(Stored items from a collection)
══════════════════════════════
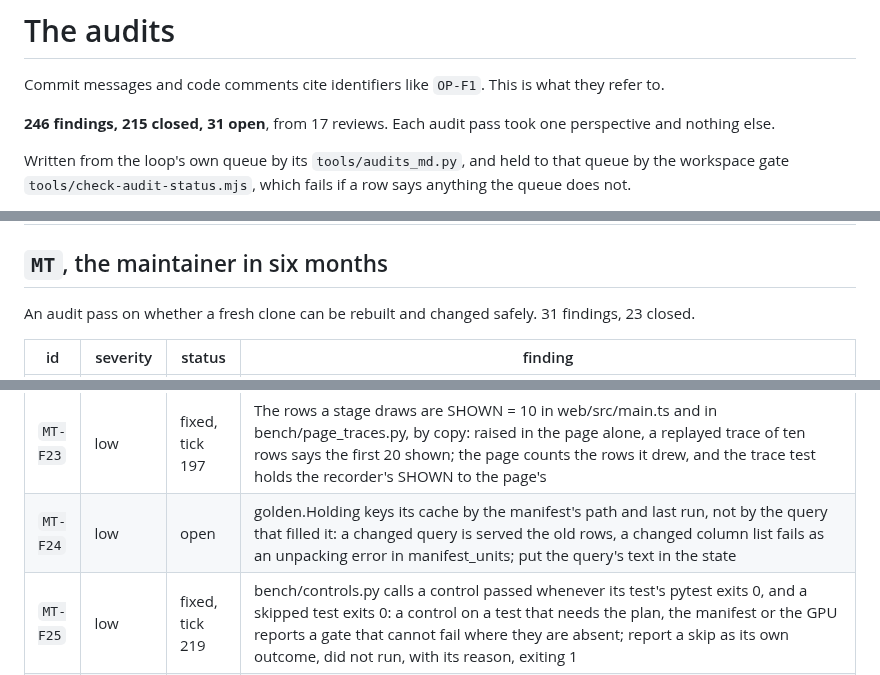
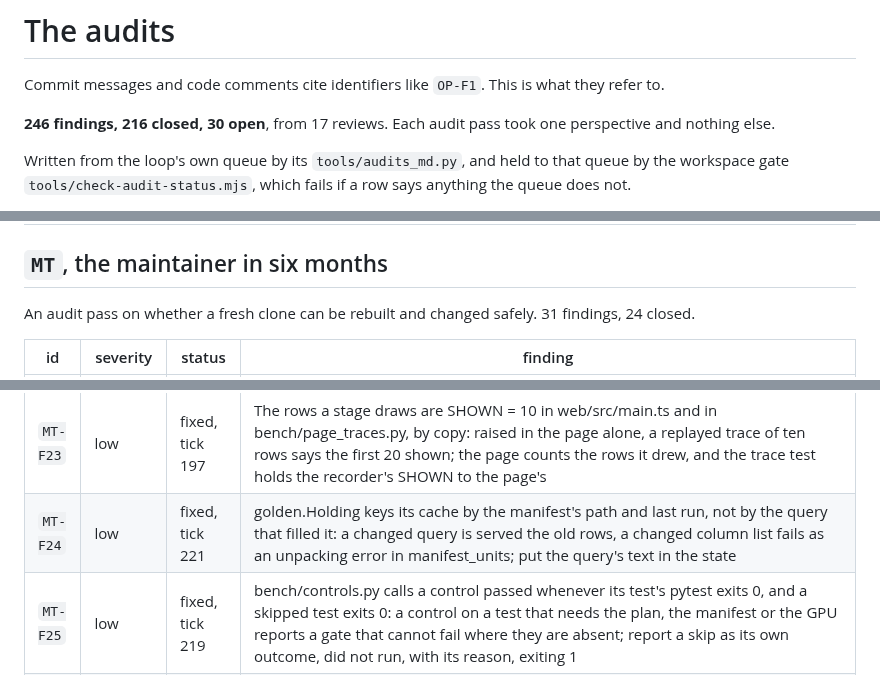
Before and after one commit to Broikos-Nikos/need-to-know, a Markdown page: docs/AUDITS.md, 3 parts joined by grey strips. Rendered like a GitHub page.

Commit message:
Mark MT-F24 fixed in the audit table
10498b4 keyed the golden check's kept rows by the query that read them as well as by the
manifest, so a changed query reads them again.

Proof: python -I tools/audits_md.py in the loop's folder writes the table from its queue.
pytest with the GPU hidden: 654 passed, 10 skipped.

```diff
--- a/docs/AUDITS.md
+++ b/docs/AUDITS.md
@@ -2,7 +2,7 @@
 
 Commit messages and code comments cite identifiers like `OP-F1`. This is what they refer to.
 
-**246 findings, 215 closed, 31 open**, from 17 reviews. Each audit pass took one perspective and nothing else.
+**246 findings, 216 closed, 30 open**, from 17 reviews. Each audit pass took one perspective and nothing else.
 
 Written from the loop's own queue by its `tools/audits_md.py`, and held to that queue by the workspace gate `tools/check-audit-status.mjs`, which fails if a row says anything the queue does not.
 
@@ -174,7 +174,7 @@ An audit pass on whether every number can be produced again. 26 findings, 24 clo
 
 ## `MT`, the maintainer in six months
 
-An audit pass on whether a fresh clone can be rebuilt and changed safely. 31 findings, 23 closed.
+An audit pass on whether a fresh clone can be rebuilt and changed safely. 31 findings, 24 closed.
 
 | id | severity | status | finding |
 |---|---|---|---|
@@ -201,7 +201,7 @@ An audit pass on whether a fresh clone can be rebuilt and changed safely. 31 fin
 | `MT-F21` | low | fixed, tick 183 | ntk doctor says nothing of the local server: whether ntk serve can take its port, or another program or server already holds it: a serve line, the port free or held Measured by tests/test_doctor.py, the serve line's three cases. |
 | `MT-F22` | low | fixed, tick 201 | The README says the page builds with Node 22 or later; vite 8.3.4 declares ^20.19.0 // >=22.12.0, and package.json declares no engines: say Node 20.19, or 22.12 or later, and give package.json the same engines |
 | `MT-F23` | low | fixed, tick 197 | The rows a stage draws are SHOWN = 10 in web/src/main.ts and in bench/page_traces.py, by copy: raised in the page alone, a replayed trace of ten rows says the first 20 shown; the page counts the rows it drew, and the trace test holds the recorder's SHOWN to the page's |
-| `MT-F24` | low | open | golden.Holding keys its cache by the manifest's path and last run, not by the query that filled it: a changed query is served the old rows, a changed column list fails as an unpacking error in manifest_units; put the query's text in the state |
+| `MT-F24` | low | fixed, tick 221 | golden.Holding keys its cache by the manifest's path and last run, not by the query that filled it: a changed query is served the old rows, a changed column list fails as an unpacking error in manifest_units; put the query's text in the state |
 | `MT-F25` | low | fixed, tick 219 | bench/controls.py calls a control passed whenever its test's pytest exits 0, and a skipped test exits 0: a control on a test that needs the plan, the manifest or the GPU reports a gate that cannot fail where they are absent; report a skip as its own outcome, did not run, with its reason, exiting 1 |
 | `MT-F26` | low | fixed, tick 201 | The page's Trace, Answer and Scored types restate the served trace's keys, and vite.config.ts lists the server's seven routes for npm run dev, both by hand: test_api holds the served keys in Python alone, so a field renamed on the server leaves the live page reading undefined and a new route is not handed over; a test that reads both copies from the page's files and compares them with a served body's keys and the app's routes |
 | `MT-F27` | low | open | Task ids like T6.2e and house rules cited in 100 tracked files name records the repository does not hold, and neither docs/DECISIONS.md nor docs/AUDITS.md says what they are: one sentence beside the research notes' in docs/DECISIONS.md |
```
══════════════════════════════
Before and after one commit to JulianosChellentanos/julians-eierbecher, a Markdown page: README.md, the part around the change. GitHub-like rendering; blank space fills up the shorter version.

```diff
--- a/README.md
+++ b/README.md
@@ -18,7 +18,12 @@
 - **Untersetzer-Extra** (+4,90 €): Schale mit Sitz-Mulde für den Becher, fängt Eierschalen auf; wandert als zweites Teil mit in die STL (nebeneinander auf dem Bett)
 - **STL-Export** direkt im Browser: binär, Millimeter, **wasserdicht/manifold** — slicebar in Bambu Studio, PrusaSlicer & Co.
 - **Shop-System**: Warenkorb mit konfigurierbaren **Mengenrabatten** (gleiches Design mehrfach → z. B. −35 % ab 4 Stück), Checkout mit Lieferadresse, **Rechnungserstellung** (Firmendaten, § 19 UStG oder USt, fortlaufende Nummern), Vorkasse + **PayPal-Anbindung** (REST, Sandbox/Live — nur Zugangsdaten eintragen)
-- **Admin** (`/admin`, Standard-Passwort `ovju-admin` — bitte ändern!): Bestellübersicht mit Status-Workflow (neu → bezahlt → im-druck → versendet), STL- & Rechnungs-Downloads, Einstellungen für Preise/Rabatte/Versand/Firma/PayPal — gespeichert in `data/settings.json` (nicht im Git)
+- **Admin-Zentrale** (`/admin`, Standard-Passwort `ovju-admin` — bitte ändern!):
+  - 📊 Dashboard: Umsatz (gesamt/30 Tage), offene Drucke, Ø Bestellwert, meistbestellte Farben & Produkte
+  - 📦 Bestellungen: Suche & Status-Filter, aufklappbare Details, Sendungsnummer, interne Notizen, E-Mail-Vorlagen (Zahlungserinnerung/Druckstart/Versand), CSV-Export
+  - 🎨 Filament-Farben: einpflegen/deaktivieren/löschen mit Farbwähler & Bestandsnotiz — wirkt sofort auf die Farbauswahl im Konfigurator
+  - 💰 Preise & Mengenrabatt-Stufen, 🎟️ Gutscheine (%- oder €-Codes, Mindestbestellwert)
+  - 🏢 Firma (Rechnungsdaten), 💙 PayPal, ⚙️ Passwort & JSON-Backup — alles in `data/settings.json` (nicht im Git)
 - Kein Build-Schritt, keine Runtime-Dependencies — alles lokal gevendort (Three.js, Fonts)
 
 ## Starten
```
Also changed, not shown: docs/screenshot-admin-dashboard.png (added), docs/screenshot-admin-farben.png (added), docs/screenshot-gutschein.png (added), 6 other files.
══════════════════════════════
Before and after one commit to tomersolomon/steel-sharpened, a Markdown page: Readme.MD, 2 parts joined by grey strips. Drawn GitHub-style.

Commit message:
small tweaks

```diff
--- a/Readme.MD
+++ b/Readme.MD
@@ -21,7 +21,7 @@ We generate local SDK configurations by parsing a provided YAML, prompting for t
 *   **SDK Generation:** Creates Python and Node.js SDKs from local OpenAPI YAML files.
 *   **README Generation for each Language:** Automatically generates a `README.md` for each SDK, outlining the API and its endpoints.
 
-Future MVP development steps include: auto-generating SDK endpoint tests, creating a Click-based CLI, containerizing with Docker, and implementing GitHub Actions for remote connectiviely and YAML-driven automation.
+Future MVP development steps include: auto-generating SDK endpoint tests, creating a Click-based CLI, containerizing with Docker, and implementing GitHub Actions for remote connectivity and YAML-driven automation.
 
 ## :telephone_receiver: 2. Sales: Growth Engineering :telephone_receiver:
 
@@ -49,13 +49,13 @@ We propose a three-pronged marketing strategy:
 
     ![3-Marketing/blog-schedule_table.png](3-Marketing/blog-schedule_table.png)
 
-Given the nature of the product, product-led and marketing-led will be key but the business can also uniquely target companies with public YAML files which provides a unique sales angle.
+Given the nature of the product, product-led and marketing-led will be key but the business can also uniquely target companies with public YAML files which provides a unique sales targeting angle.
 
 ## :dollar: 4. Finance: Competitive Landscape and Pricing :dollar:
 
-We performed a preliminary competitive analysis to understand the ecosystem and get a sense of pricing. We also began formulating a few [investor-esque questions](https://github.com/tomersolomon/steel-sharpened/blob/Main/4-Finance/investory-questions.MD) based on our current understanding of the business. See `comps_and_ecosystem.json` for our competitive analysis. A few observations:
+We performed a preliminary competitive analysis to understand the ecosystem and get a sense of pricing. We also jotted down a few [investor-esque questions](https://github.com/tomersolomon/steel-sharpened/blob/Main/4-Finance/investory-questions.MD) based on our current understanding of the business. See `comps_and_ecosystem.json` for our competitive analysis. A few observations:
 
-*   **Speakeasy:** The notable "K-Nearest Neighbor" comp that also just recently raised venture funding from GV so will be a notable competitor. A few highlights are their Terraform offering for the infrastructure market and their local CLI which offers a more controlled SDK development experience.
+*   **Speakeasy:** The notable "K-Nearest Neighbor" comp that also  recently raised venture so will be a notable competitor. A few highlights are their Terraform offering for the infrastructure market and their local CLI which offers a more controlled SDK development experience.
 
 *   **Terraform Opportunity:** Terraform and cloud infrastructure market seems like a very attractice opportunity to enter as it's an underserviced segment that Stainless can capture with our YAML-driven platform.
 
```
══════════════════════════════
Copy out only the lines of the records above from the one with "Before and after one commit to Broikos-Nikos/need-to-know, a" through the one with "Mark MT-F24 fixed in the audit table", exactly as they stand, both included.

→ **Exercise answer**:
Before and after one commit to Broikos-Nikos/need-to-know, a Markdown page: docs/AUDITS.md, 3 parts joined by grey strips. Rendered like a GitHub page.

Commit message:
Mark MT-F24 fixed in the audit table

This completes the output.